I am working on my plot this week. I never really thought about what plot is until I started struggling with my own version. I have the major ideas that are not character or setting based, but when it came down to the sequence of events that happened either to force the characters to react or not I got stuck. When I get stuck, I have the habit of reading writing blogs, books, websites, magazines or whatever I can get my greedy hands on to work through it in my subconscious. (Yes, I know I’m a writing geek.) I came across this sentence in Patricia C. Wrede’s Fabulous (my word not hers) Blog that really got me thinking (to the point that I wrote this without finishing the rest of her blog on Plot until afterwards.) She wrote:
A plot, by my definition, is a sequence of events, nearly always tied together by causality, that involve characters and take place in a setting. I prefer the sort that have a problem to solve and some sort of resolution or closure at the end.
What it got me thinking about was that I cannot tell you how many times I’ve been talking to other writers and they think they are talking about plot but in reality they are talking about character issues or setting issues. Not that it’s right or wrong. If that is what they are focusing on, great, it’s their book not mine. I like plot. I love how I can make something happen that the characters now have to deal with. Remember the pool with the shark? If the shark is hungry or the character is bleeding it is no longer sink or swim . . . it is live or die. So plot can do a lot with a story. Turn it in a direction you’re not expecting. Or the plot point hit and the character is now doing something you didn’t expect. I love those moments of discovery in my writing. The hope that I keep experiencing these things and enjoying them keeps me sitting down to see what the characters do next.

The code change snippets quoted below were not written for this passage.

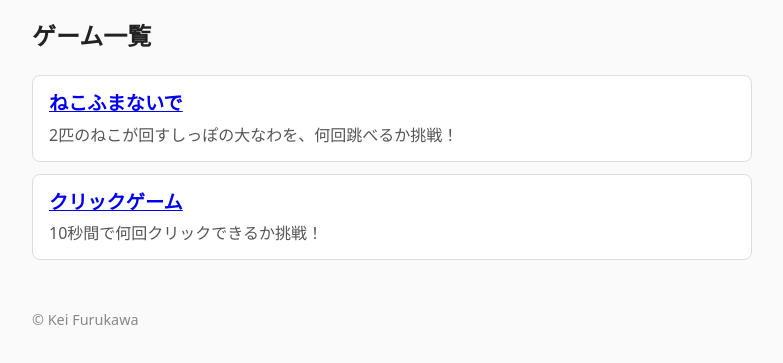
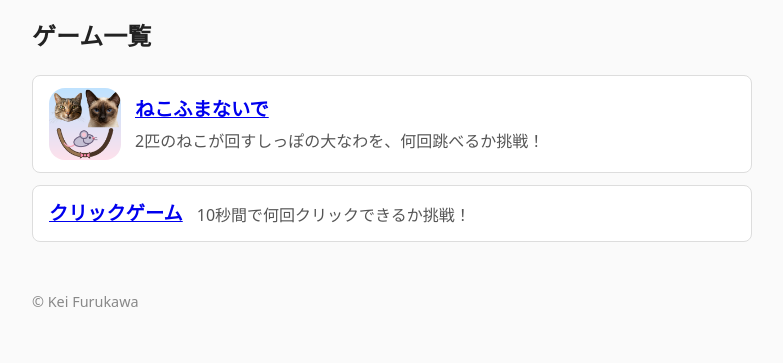
Before and after one commit to furukawakeigame/KeiFurukawaFunnyCh, a plain HTML site: page index.html in a window 1280 px wide. Shown: the part 141-504 px from the top of the page, without its empty margins (248-1031 px from the left). Drawn offline with Linux system fonts and the light colour scheme.

Commit message:
Show game icons on the top page
Add icon for ねこふまないで and require an icon for every listed game.

Co-Authored-By: Claude Opus 5.5 <noreply@anthropic.com>

```diff
--- a/index.html
+++ b/index.html
@@ -17,8 +17,11 @@
     <ul class="games">
       <!-- ゲームを追加するときは、この <li> をコピーして書き換える -->
       <li>
-        <a href="games/dont-step-tail/">ねこふまないで</a>
-        <p>2匹のねこが回すしっぽの大なわを、何回跳べるか挑戦！</p>
+        <a class="icon" href="games/dont-step-tail/"><img src="games/dont-step-tail/icon.png" alt="" width="72" height="72"></a>
+        <div>
+          <a href="games/dont-step-tail/">ねこふまないで</a>
+          <p>2匹のねこが回すしっぽの大なわを、何回跳べるか挑戦！</p>
+        </div>
       </li>
       <li>
         <a href="games/click-game/">クリックゲーム</a>
--- a/style.css
+++ b/style.css
@@ -15,7 +15,12 @@ h1 { margin-bottom: 0; }
   border-radius: 8px;
   padding: 12px 16px;
   margin-bottom: 12px;
+  display: flex;
+  align-items: center;
+  gap: 14px;
 }
+.games .icon { flex-shrink: 0; line-height: 0; }
+.games .icon img { width: 72px; height: 72px; border-radius: 16px; }
 .games a { font-size: 1.2em; font-weight: bold; }
 .games p { margin: 4px 0 0; color: #555; }
 footer { margin-top: 48px; color: #888; font-size: 0.9em; }
```
Also changed, not shown: games/dont-step-tail/index.html (+2 -0 lines), games/dont-step-tail/icon.png (added), 2 other files.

Back to the plodding . . . I mean plotting. Is my sequence of events moving too slowly? I am beginning to think that instead of plotting I’m plodding. I might have added too much detail of what is going on (for my taste) in how a book is paced. I know there are a lot of writers who can focus on the small details and really make it come to life for a lot of readers. Robert Parker comes to mind with the descriptions of cooking or food in his Spenser novels. Science fiction writers like Arthur C. Clarke, Stanislaw Lem, and Poul Anderson come to mind where they go into great detail of the science of how things work. My dirty secret: I skip these parts. I’m a character person, a plot person, a setting person . . . a story person. I could care less how the dish was made, what ingredients went into it, or how it tasted to the characters. I don’t want to know how the faster-than-light-engine works, or the super-duper-insta-trasporter broke and how we’re going to fix it unless it is a key part of the plot. I know people who love that kind of story because that kind of detail makes it real for them. But that is not my thing.
I think I’ll try and adjust the zoom lens on my internal camera and see if putting the plot into less granular detail helps me move ahead with this story. Just gotta remember where the key points are and keep going. Maybe then I’ll stop plodding and start plotting again.
Author’s note: Apologies for the week hiatus. My sister was getting married and I didn’t account for how much I would get sucked in to doing things around and for the wedding. Therefore I got NO writing done.